§ **SOURCE MATERIAL**
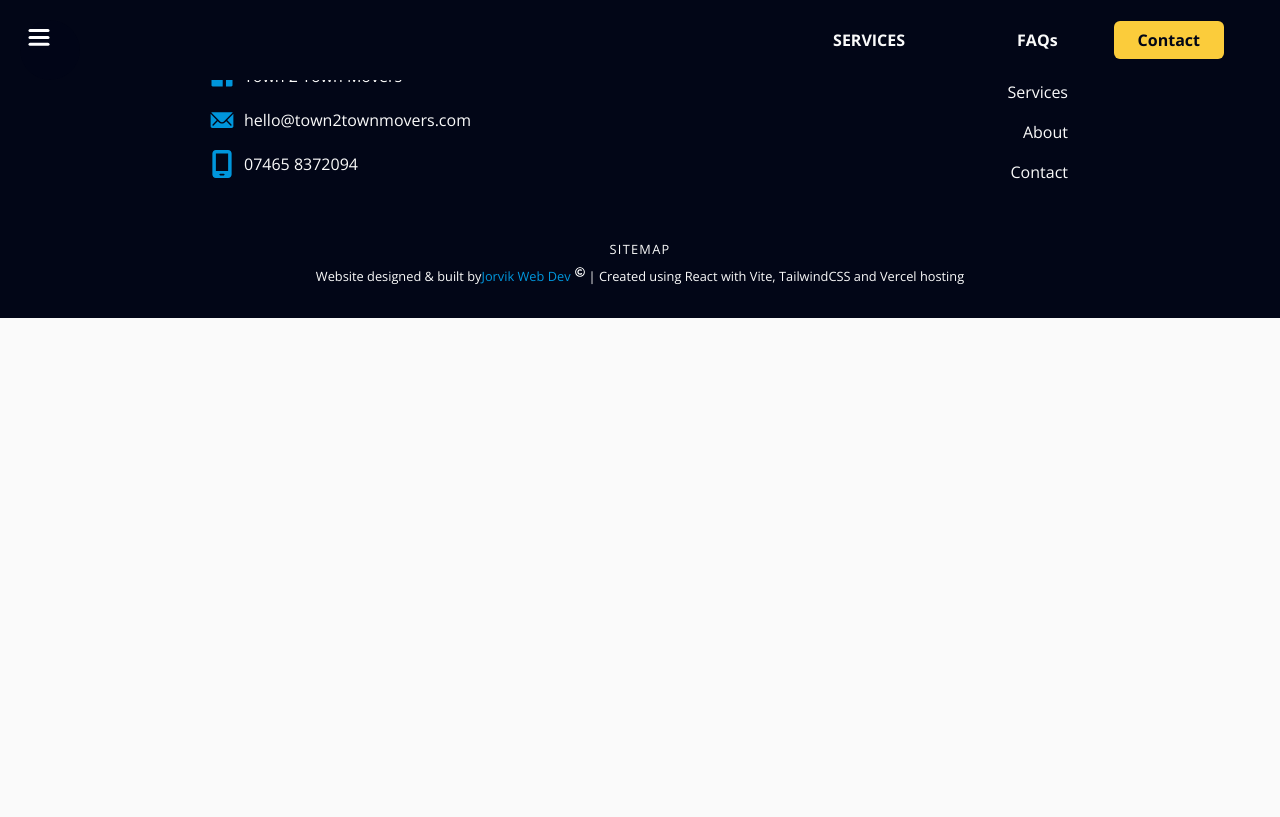
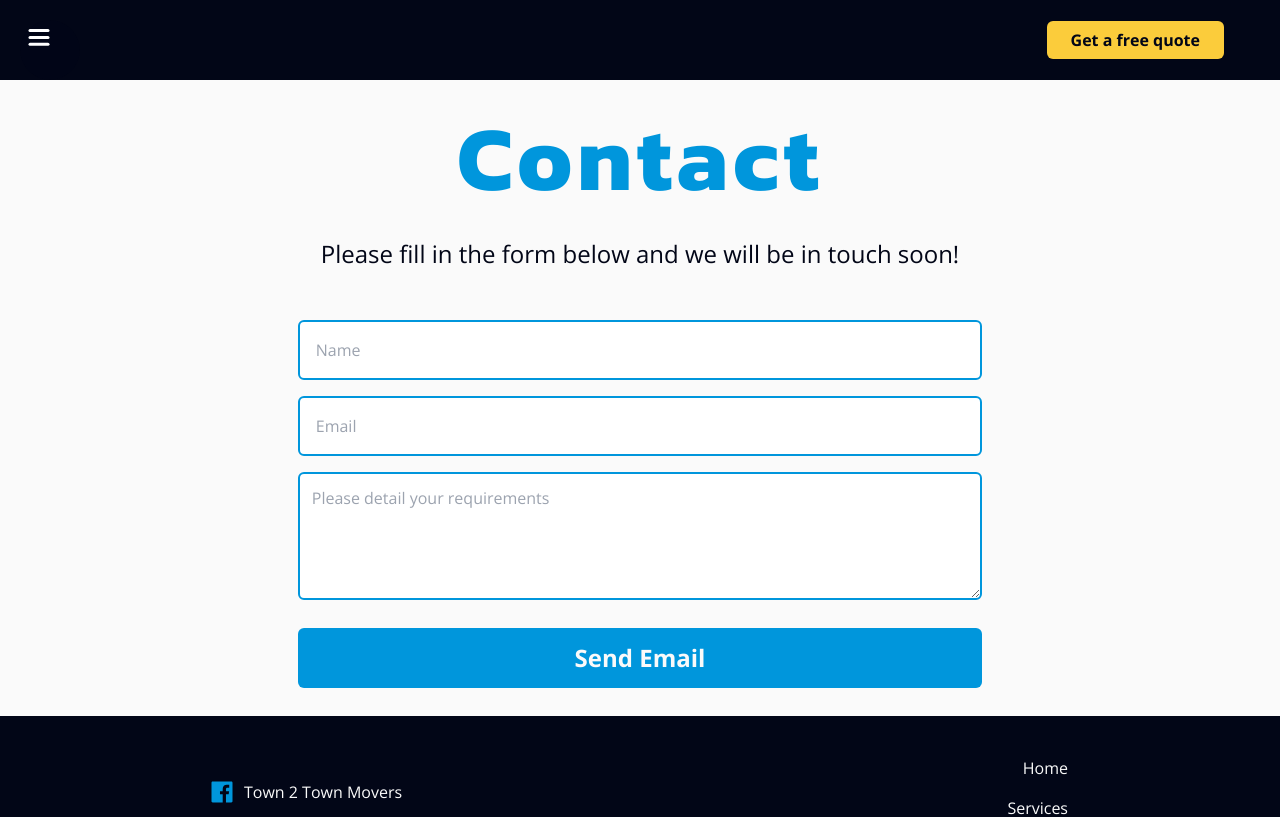
Before and after one commit to hannahf86/town-movers, a React (Vite) app: page /contact in a window 1280 px wide. Shown: the top 817 px of the page. Built offline with nearby package versions, Linux system fonts and the light colour scheme.

Commit message:
responsive design updated

```diff
--- a/src/Layouts/RootNav.jsx
+++ b/src/Layouts/RootNav.jsx
@@ -108,14 +108,16 @@ const RootNav = () => {
       {/* DESKTOP NAV */}
       <nav className={desktopStyles.nav}>
         {/* LINKS */}
-        <Link to="services" className={desktopStyles.link}>
+        {/* <Link to="services" className={desktopStyles.link}>
           SERVICES
         </Link>
         <Link to="about" className={desktopStyles.link}>
           FAQs
+        </Link> */}
+
+        <Link to="contact" className={desktopStyles.button}>
+          Get a free quote
         </Link>
-
-        <Link className={desktopStyles.button}>Contact</Link>
       </nav>
 
       <main>
--- a/src/Pages/About.jsx
+++ b/src/Pages/About.jsx
@@ -7,9 +7,10 @@ import { Link } from "react-router-dom";
 const About = () => {
   // STYLES
   const mobileStyles = {
-    background: "flex flex-col md:hidden relative bg-white pt-28",
+    background: "flex flex-col  relative bg-white pt-28",
     titleContainer: "text-center ",
-    title: "text-center text-5xl text-accent font-bold tracking-wider mb-8",
+    title:
+      "text-center text-5xl text-accent font-bold tracking-wider mb-8 lg:my-12",
     subtitle: "text-black font-bold text-lg my-4 pt-8 text-center mx-6",
     cTAContainer:
       "flex flex-col justify-center bg-accent w-full px-6 py-6 mt-12",
@@ -25,7 +26,7 @@ const About = () => {
       {/* ------- MOBILE ------- */}
       <div className={mobileStyles.background}>
         <h1 className={mobileStyles.title}>About Us</h1>
-        <p className="mx-8 text-base md:text-md md:mx-12 text-justify">
+        <p className="mx-8 text-base md:text-md md:mx-12 lg:mx-40 text-justify">
           Welcome to <strong className="text-accent">Town 2 Town Movers</strong>
           , York’s most reliable and friendly man with a van service! <br />
           <br />
--- a/src/Pages/Contact.jsx
+++ b/src/Pages/Contact.jsx
@@ -42,13 +42,14 @@ const Contact = () => {
 
   // STYLES
   const mobileStyles = {
-    background: "flex flex-col md:hidden relative bg-white pt-28",
+    background: "flex flex-col relative bg-white pt-28",
     titleContainer: "",
     title: "text-center text-5xl text-accent font-bold tracking-wider mb-8",
     tagline: "text-black my-4 text-center mx-6 text-base",
-    form: "p-4 w-full mt-4 flex flex-col justify-center ",
-    input: "py-4 pl-4 border rounded-md mx-auto mb-4 w-5/6 ",
-    message: "py-3 pl-3 border h-32 rounded-md mx-auto mb-4 h-28 w-5/6",
+    form: "p-4 w-full md:w-4/6 m-auto mt-4 flex flex-col justify-center ",
+    input: "py-4 pl-4 border-2 border-accent rounded-md mx-auto mb-4 w-5/6 ",
+    message:
+      "py-3 pl-3 border-2 border-accent h-32 rounded-md mx-auto mb-4 h-28 w-5/6",
     button:
       "bg-accent text-white font-bold text-center text-base px-8 w-5/6 py-3 my-3 rounded-md hover:outline outline-4 outline-offset-4 outline-accent self-center",
   };
--- a/src/Pages/Landing.jsx
+++ b/src/Pages/Landing.jsx
@@ -40,7 +40,7 @@ const Landing = () => {
 
         {/* CALL TO ACTION */}
         <div className="flex justify-center ">
-          <Link to="../contact">
+          <Link to="/contact">
             <button className={styles.button}>Book</button>
           </Link>
         </div>
```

§ **WHAT IS BEING ASKED**
Print the listing again exactly, please. Keep the pictures out of it.

§ **RESPONSE BOX**
Before and after one commit to hannahf86/town-movers, a React (Vite) app: page /contact in a window 1280 px wide. Shown: the top 817 px of the page. Built offline with nearby package versions, Linux system fonts and the light colour scheme.

Commit message:
responsive design updated

```diff
--- a/src/Layouts/RootNav.jsx
+++ b/src/Layouts/RootNav.jsx
@@ -108,14 +108,16 @@ const RootNav = () => {
       {/* DESKTOP NAV */}
       <nav className={desktopStyles.nav}>
         {/* LINKS */}
-        <Link to="services" className={desktopStyles.link}>
+        {/* <Link to="services" className={desktopStyles.link}>
           SERVICES
         </Link>
         <Link to="about" className={desktopStyles.link}>
           FAQs
+        </Link> */}
+
+        <Link to="contact" className={desktopStyles.button}>
+          Get a free quote
         </Link>
-
-        <Link className={desktopStyles.button}>Contact</Link>
       </nav>
 
       <main>
--- a/src/Pages/About.jsx
+++ b/src/Pages/About.jsx
@@ -7,9 +7,10 @@ import { Link } from "react-router-dom";
 const About = () => {
   // STYLES
   const mobileStyles = {
-    background: "flex flex-col md:hidden relative bg-white pt-28",
+    background: "flex flex-col  relative bg-white pt-28",
     titleContainer: "text-center ",
-    title: "text-center text-5xl text-accent font-bold tracking-wider mb-8",
+    title:
+      "text-center text-5xl text-accent font-bold tracking-wider mb-8 lg:my-12",
     subtitle: "text-black font-bold text-lg my-4 pt-8 text-center mx-6",
     cTAContainer:
       "flex flex-col justify-center bg-accent w-full px-6 py-6 mt-12",
@@ -25,7 +26,7 @@ const About = () => {
       {/* ------- MOBILE ------- */}
       <div className={mobileStyles.background}>
         <h1 className={mobileStyles.title}>About Us</h1>
-        <p className="mx-8 text-base md:text-md md:mx-12 text-justify">
+        <p className="mx-8 text-base md:text-md md:mx-12 lg:mx-40 text-justify">
           Welcome to <strong className="text-accent">Town 2 Town Movers</strong>
           , York’s most reliable and friendly man with a van service! <br />
           <br />
--- a/src/Pages/Contact.jsx
+++ b/src/Pages/Contact.jsx
@@ -42,13 +42,14 @@ const Contact = () => {
 
   // STYLES
   const mobileStyles = {
-    background: "flex flex-col md:hidden relative bg-white pt-28",
+    background: "flex flex-col relative bg-white pt-28",
     titleContainer: "",
     title: "text-center text-5xl text-accent font-bold tracking-wider mb-8",
     tagline: "text-black my-4 text-center mx-6 text-base",
-    form: "p-4 w-full mt-4 flex flex-col justify-center ",
-    input: "py-4 pl-4 border rounded-md mx-auto mb-4 w-5/6 ",
-    message: "py-3 pl-3 border h-32 rounded-md mx-auto mb-4 h-28 w-5/6",
+    form: "p-4 w-full md:w-4/6 m-auto mt-4 flex flex-col justify-center ",
+    input: "py-4 pl-4 border-2 border-accent rounded-md mx-auto mb-4 w-5/6 ",
+    message:
+      "py-3 pl-3 border-2 border-accent h-32 rounded-md mx-auto mb-4 h-28 w-5/6",
     button:
       "bg-accent text-white font-bold text-center text-base px-8 w-5/6 py-3 my-3 rounded-md hover:outline outline-4 outline-offset-4 outline-accent self-center",
   };
--- a/src/Pages/Landing.jsx
+++ b/src/Pages/Landing.jsx
@@ -40,7 +40,7 @@ const Landing = () => {
 
         {/* CALL TO ACTION */}
         <div className="flex justify-center ">
-          <Link to="../contact">
+          <Link to="/contact">
             <button className={styles.button}>Book</button>
           </Link>
         </div>
```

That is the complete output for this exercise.